The new dryer will significantly decrease this risk by dropping drying time to a couple of hours. It will look like a cabinet containing a fan system that dries gear by circulating heated air around it.

Larsen noted that cleaning turn-out gear is an essential step in decreasing the risk of cancer among firefighters. Wearing soot-covered gear can be dangerous because moving around knocks dust loose, and the firefighter inhales the carcinogens from the soot particles. The National Institute for Occupational Safety and Health has found that nationwide, firefighters face a 9% higher risk of cancer diagnosis and 14% higher risk of cancer-related death than the average American.

"NFPA (National Fire Prevention Association) standards are changing, trying to help people be healthier," he said. National efforts to protect firefighters have been strengthening since 9/11, when 343 firefighters were killed on duty.

In addition to washing turn-out gear as needed, Larsen said WFD firefighters also use special wipes on their hands, faces and necks when they return from fires. Acquiring the new gear dryer is the next step toward keeping local firefighters a little more safe.

Purchase and installation of the new dryer will happen sometime between now and June 2020.
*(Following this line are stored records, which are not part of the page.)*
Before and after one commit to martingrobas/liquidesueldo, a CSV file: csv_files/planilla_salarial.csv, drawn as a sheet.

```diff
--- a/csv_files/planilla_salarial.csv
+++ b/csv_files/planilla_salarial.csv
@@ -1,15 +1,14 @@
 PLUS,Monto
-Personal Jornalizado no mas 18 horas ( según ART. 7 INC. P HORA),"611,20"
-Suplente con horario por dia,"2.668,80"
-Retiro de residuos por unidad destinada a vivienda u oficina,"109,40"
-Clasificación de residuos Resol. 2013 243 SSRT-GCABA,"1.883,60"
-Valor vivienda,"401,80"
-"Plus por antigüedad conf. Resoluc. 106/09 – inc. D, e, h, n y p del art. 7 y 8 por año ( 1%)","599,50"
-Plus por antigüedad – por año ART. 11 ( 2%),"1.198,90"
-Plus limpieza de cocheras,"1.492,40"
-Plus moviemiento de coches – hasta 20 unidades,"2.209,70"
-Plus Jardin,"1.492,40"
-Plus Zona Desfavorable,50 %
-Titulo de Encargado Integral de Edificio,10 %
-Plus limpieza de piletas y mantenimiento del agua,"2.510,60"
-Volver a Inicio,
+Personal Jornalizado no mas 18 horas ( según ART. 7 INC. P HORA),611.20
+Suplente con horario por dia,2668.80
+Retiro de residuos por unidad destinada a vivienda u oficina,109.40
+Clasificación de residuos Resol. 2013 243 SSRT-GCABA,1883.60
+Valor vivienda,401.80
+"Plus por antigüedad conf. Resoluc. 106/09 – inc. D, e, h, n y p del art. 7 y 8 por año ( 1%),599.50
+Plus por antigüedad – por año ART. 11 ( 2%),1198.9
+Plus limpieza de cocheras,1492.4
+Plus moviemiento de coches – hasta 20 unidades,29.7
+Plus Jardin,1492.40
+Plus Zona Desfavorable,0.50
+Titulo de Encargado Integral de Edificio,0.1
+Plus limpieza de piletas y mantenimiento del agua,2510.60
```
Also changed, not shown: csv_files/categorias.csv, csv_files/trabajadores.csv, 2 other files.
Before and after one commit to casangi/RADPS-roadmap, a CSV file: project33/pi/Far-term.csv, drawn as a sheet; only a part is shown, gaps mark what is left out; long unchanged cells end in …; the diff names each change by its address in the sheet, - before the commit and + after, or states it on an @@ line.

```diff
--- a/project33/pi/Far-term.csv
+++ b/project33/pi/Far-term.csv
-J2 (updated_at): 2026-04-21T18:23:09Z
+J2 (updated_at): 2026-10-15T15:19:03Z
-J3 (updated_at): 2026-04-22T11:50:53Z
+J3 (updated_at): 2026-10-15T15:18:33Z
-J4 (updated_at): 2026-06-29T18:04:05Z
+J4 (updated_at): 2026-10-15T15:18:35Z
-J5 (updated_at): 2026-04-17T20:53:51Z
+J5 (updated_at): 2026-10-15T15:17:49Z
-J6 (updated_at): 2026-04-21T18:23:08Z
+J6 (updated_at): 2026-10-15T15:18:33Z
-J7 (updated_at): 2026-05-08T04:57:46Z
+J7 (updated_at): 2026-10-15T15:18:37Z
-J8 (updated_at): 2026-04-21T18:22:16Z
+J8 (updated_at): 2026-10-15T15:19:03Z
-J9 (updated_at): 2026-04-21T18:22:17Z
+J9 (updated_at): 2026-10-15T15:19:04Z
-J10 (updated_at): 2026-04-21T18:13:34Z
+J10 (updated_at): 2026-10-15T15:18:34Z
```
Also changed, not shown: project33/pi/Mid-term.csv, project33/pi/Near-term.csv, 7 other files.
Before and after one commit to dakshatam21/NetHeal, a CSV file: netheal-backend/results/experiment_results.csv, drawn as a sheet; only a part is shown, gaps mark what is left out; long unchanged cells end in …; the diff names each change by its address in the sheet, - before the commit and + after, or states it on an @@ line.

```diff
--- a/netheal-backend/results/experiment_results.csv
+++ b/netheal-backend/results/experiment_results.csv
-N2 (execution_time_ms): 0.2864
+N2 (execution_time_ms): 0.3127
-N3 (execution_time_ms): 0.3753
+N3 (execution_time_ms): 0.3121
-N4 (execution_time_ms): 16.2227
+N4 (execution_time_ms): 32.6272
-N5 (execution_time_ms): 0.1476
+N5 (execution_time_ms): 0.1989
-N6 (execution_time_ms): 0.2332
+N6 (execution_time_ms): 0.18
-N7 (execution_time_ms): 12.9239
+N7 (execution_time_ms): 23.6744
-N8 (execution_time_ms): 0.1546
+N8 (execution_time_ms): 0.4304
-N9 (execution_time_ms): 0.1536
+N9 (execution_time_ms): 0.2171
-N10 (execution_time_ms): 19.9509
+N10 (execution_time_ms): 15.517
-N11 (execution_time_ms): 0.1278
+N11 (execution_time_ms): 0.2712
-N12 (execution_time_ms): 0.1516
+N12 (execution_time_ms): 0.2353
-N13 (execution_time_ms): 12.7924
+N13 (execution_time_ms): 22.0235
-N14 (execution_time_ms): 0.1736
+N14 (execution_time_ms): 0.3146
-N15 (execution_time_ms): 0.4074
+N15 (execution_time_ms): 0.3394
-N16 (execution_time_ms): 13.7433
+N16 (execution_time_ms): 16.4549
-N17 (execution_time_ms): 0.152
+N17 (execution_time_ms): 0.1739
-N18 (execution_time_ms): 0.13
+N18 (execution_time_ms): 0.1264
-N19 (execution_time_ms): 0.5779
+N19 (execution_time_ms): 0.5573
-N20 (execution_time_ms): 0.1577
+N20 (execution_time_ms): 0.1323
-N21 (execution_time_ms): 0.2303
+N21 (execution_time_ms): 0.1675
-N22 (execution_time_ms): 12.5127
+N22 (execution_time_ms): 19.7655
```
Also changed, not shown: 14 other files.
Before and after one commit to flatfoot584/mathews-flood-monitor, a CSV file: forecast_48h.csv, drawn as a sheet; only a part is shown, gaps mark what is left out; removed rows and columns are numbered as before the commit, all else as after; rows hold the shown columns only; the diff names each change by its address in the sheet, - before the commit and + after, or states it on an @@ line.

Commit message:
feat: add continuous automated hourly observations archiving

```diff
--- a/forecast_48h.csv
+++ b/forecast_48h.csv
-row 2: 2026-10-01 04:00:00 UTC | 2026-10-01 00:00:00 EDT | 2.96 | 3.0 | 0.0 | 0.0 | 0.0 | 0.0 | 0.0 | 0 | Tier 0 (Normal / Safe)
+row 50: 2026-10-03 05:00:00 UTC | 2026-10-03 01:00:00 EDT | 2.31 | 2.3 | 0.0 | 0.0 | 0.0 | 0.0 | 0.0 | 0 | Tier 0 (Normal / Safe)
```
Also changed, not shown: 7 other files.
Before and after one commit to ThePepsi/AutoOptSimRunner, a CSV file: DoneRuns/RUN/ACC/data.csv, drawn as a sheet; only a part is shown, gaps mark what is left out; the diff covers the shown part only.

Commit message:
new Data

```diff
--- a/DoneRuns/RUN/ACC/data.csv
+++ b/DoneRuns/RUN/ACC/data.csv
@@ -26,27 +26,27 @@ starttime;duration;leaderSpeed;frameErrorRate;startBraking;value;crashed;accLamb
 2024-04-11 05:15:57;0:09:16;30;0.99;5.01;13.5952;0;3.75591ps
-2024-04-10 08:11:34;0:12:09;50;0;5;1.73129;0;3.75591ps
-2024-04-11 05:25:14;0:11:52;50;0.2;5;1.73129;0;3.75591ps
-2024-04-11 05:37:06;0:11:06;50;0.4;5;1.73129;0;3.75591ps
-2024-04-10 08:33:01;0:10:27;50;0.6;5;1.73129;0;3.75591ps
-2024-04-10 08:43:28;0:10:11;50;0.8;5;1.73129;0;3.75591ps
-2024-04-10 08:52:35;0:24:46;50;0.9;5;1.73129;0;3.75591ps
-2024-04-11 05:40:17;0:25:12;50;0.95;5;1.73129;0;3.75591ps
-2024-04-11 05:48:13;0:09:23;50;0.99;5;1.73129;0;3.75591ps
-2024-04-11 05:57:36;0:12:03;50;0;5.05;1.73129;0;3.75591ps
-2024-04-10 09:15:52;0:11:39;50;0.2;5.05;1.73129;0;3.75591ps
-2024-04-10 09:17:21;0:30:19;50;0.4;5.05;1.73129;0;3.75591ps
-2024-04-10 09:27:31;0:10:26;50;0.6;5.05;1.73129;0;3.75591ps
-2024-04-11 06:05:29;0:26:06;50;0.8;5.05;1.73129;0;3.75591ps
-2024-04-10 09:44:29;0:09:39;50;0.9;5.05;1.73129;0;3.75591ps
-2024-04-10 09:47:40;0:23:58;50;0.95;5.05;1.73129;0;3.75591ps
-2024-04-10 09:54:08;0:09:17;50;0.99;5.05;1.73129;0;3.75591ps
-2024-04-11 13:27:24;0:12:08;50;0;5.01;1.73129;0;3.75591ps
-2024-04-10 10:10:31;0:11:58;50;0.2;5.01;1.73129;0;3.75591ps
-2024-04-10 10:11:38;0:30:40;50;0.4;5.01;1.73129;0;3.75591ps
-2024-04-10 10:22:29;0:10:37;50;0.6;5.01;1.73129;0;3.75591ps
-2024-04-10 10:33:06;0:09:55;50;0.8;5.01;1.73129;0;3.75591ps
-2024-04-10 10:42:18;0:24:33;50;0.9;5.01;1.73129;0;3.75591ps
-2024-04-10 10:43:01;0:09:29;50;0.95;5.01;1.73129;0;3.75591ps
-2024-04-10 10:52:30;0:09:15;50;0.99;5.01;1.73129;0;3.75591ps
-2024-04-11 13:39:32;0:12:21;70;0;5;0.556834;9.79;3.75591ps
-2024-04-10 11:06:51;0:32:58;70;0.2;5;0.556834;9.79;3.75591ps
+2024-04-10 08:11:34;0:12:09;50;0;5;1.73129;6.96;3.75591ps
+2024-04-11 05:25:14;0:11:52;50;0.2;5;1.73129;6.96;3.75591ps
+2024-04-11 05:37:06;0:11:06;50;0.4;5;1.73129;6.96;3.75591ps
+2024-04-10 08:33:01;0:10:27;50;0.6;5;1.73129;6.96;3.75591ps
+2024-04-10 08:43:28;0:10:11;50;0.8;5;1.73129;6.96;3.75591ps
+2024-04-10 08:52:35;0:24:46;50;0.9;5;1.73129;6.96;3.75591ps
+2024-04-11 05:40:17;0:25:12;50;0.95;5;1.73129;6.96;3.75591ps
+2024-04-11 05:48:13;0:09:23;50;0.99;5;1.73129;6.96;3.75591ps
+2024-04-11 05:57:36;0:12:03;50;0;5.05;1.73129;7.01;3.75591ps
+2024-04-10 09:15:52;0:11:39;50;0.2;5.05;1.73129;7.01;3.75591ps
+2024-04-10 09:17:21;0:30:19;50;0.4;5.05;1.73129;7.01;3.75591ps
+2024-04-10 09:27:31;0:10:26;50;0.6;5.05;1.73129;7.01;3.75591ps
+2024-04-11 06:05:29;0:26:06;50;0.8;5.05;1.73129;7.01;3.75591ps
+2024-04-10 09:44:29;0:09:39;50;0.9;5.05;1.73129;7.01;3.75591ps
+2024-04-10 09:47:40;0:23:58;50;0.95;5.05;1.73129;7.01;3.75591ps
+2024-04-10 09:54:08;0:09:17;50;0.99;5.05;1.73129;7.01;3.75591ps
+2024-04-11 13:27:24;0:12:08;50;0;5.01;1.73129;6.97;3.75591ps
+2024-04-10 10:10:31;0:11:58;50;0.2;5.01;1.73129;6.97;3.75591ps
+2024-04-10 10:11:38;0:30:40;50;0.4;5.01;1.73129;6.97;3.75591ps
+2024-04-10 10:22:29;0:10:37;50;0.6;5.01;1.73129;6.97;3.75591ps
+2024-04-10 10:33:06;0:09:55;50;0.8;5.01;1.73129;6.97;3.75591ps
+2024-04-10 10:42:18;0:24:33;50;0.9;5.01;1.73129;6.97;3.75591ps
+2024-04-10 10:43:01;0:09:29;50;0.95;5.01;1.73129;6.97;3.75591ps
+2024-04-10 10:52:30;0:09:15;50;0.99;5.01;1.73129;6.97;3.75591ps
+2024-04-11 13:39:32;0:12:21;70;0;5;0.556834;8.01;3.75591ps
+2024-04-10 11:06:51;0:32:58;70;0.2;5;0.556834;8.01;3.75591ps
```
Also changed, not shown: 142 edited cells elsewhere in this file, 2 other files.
WFD dryer 1
Firefighters' gear must be properly cleaned and maintained in order to keep them safe. (Leah Ward / The Globe)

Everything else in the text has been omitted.